__Work required__
From the first line to the last, output the data exactly as it stands, minus its pictures.

__Data records__
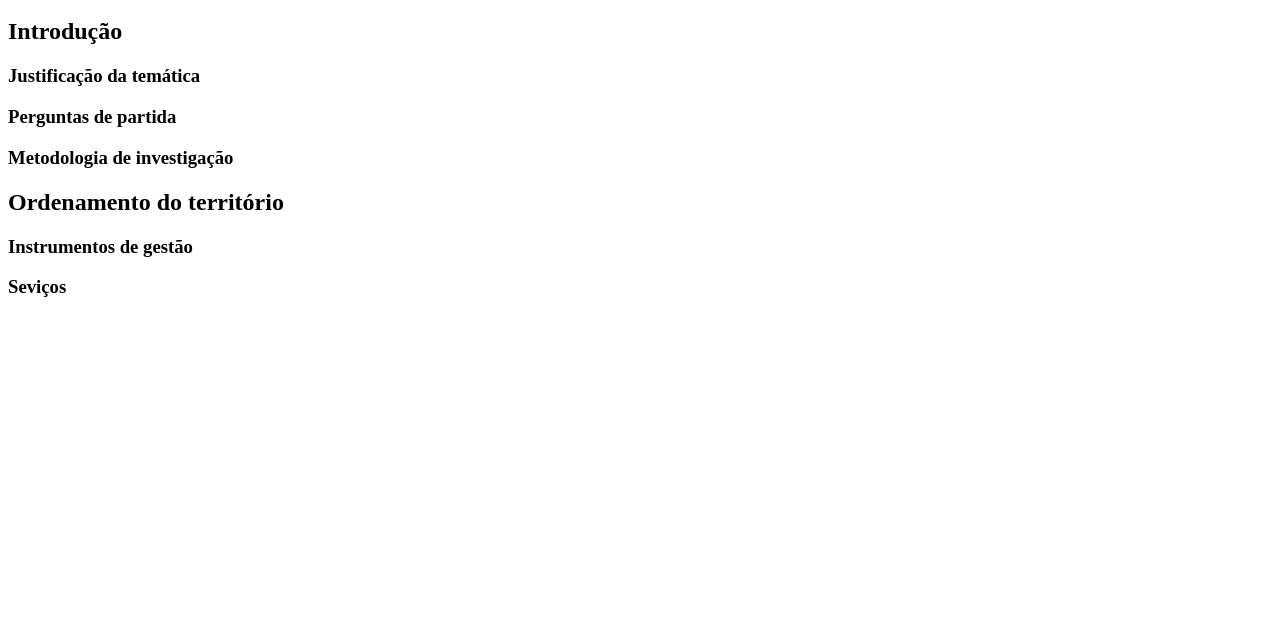
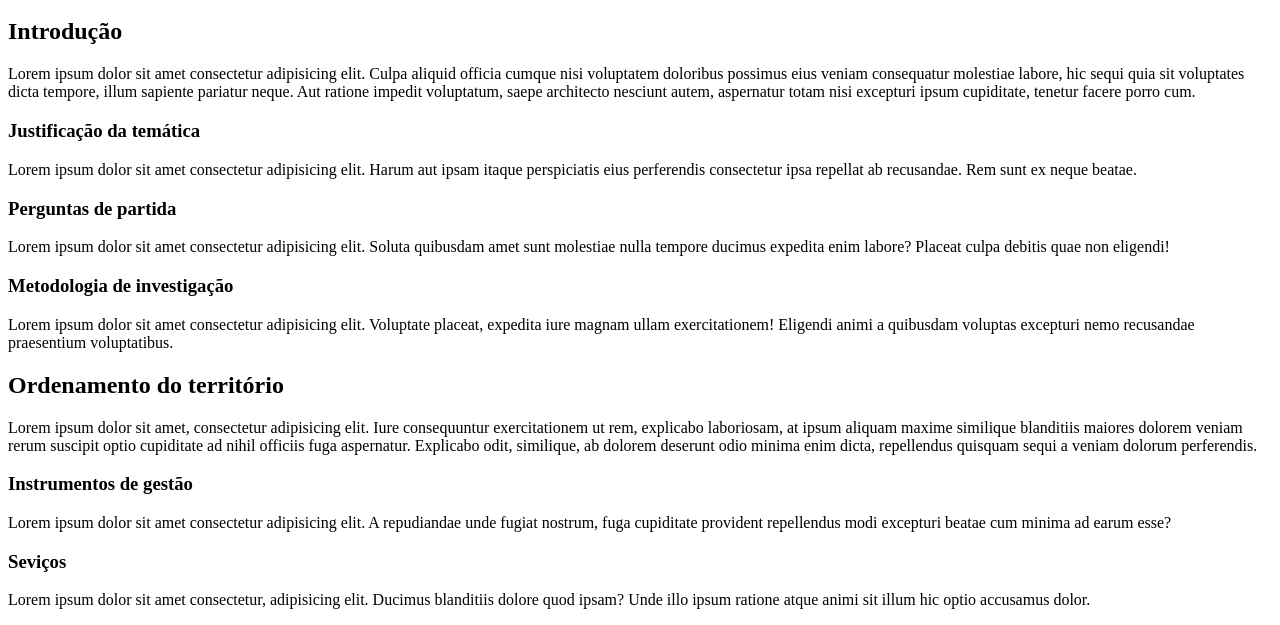
Before and after one commit to userdajheni/frontend-html-css, a plain HTML site: page curso_em_video/hierarquia-titulos.html in a window 1280 px wide. Shown: the part 462-1087 px from the top of the page. Before the commit the page ends 800 px from the top, so only its background shows below. Drawn offline with Linux system fonts and the light colour scheme.

Commit message:
update com textos lorem

```diff
--- a/curso_em_video/hierarquia-titulos.html
+++ b/curso_em_video/hierarquia-titulos.html
@@ -18,12 +18,40 @@
     <br><hr><br>
 
     <h1>Entendendo Portugal</h1>
+
     <h2>Introdução</h2>
+    <p>
+        Lorem ipsum dolor sit amet consectetur adipisicing elit. Culpa aliquid officia cumque nisi voluptatem doloribus possimus eius veniam consequatur molestiae labore, hic sequi quia sit voluptates dicta tempore, illum sapiente pariatur neque. Aut ratione impedit voluptatum, saepe architecto nesciunt autem, aspernatur totam nisi excepturi ipsum cupiditate, tenetur facere porro cum.
+    </p>
+
     <h3>Justificação da temática</h3>
+    <p>
+        Lorem ipsum dolor sit amet consectetur adipisicing elit. Harum aut ipsam itaque perspiciatis eius perferendis consectetur ipsa repellat ab recusandae. Rem sunt ex neque beatae.
+    </p>
+
     <h3>Perguntas de partida</h3>
+    <p>
+        Lorem ipsum dolor sit amet consectetur adipisicing elit. Soluta quibusdam amet sunt molestiae nulla tempore ducimus expedita enim labore? Placeat culpa debitis quae non eligendi!
+    </p>
+
     <h3>Metodologia de investigação</h3>
+    <p>
+        Lorem ipsum dolor sit amet consectetur adipisicing elit. Voluptate placeat, expedita iure magnam ullam exercitationem! Eligendi animi a quibusdam voluptas excepturi nemo recusandae praesentium voluptatibus.
+    </p>
+
     <h2>Ordenamento do território</h2>
+    <p>
+        Lorem ipsum dolor sit amet, consectetur adipisicing elit. Iure consequuntur exercitationem ut rem, explicabo laboriosam, at ipsum aliquam maxime similique blanditiis maiores dolorem veniam rerum suscipit optio cupiditate ad nihil officiis fuga aspernatur. Explicabo odit, similique, ab dolorem deserunt odio minima enim dicta, repellendus quisquam sequi a veniam dolorum perferendis.
+    </p>
+
     <h3>Instrumentos de gestão</h3>
+    <p>
+        Lorem ipsum dolor sit amet consectetur adipisicing elit. A repudiandae unde fugiat nostrum, fuga cupiditate provident repellendus modi excepturi beatae cum minima ad earum esse?
+    </p>
+
     <h3>Seviços</h3>
+    <p>
+        Lorem ipsum dolor sit amet consectetur, adipisicing elit. Ducimus blanditiis dolore quod ipsam? Unde illo ipsum ratione atque animi sit illum hic optio accusamus dolor.
+    </p>
 </body>
 </html>
```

__Task result__
Before and after one commit to userdajheni/frontend-html-css, a plain HTML site: page curso_em_video/hierarquia-titulos.html in a window 1280 px wide. Shown: the part 462-1087 px from the top of the page. Before the commit the page ends 800 px from the top, so only its background shows below. Drawn offline with Linux system fonts and the light colour scheme.

Commit message:
update com textos lorem

```diff
--- a/curso_em_video/hierarquia-titulos.html
+++ b/curso_em_video/hierarquia-titulos.html
@@ -18,12 +18,40 @@
     <br><hr><br>
 
     <h1>Entendendo Portugal</h1>
+
     <h2>Introdução</h2>
+    <p>
+        Lorem ipsum dolor sit amet consectetur adipisicing elit. Culpa aliquid officia cumque nisi voluptatem doloribus possimus eius veniam consequatur molestiae labore, hic sequi quia sit voluptates dicta tempore, illum sapiente pariatur neque. Aut ratione impedit voluptatum, saepe architecto nesciunt autem, aspernatur totam nisi excepturi ipsum cupiditate, tenetur facere porro cum.
+    </p>
+
     <h3>Justificação da temática</h3>
+    <p>
+        Lorem ipsum dolor sit amet consectetur adipisicing elit. Harum aut ipsam itaque perspiciatis eius perferendis consectetur ipsa repellat ab recusandae. Rem sunt ex neque beatae.
+    </p>
+
     <h3>Perguntas de partida</h3>
+    <p>
+        Lorem ipsum dolor sit amet consectetur adipisicing elit. Soluta quibusdam amet sunt molestiae nulla tempore ducimus expedita enim labore? Placeat culpa debitis quae non eligendi!
+    </p>
+
     <h3>Metodologia de investigação</h3>
+    <p>
+        Lorem ipsum dolor sit amet consectetur adipisicing elit. Voluptate placeat, expedita iure magnam ullam exercitationem! Eligendi animi a quibusdam voluptas excepturi nemo recusandae praesentium voluptatibus.
+    </p>
+
     <h2>Ordenamento do território</h2>
+    <p>
+        Lorem ipsum dolor sit amet, consectetur adipisicing elit. Iure consequuntur exercitationem ut rem, explicabo laboriosam, at ipsum aliquam maxime similique blanditiis maiores dolorem veniam rerum suscipit optio cupiditate ad nihil officiis fuga aspernatur. Explicabo odit, similique, ab dolorem deserunt odio minima enim dicta, repellendus quisquam sequi a veniam dolorum perferendis.
+    </p>
+
     <h3>Instrumentos de gestão</h3>
+    <p>
+        Lorem ipsum dolor sit amet consectetur adipisicing elit. A repudiandae unde fugiat nostrum, fuga cupiditate provident repellendus modi excepturi beatae cum minima ad earum esse?
+    </p>
+
     <h3>Seviços</h3>
+    <p>
+        Lorem ipsum dolor sit amet consectetur, adipisicing elit. Ducimus blanditiis dolore quod ipsam? Unde illo ipsum ratione atque animi sit illum hic optio accusamus dolor.
+    </p>
 </body>
 </html>
```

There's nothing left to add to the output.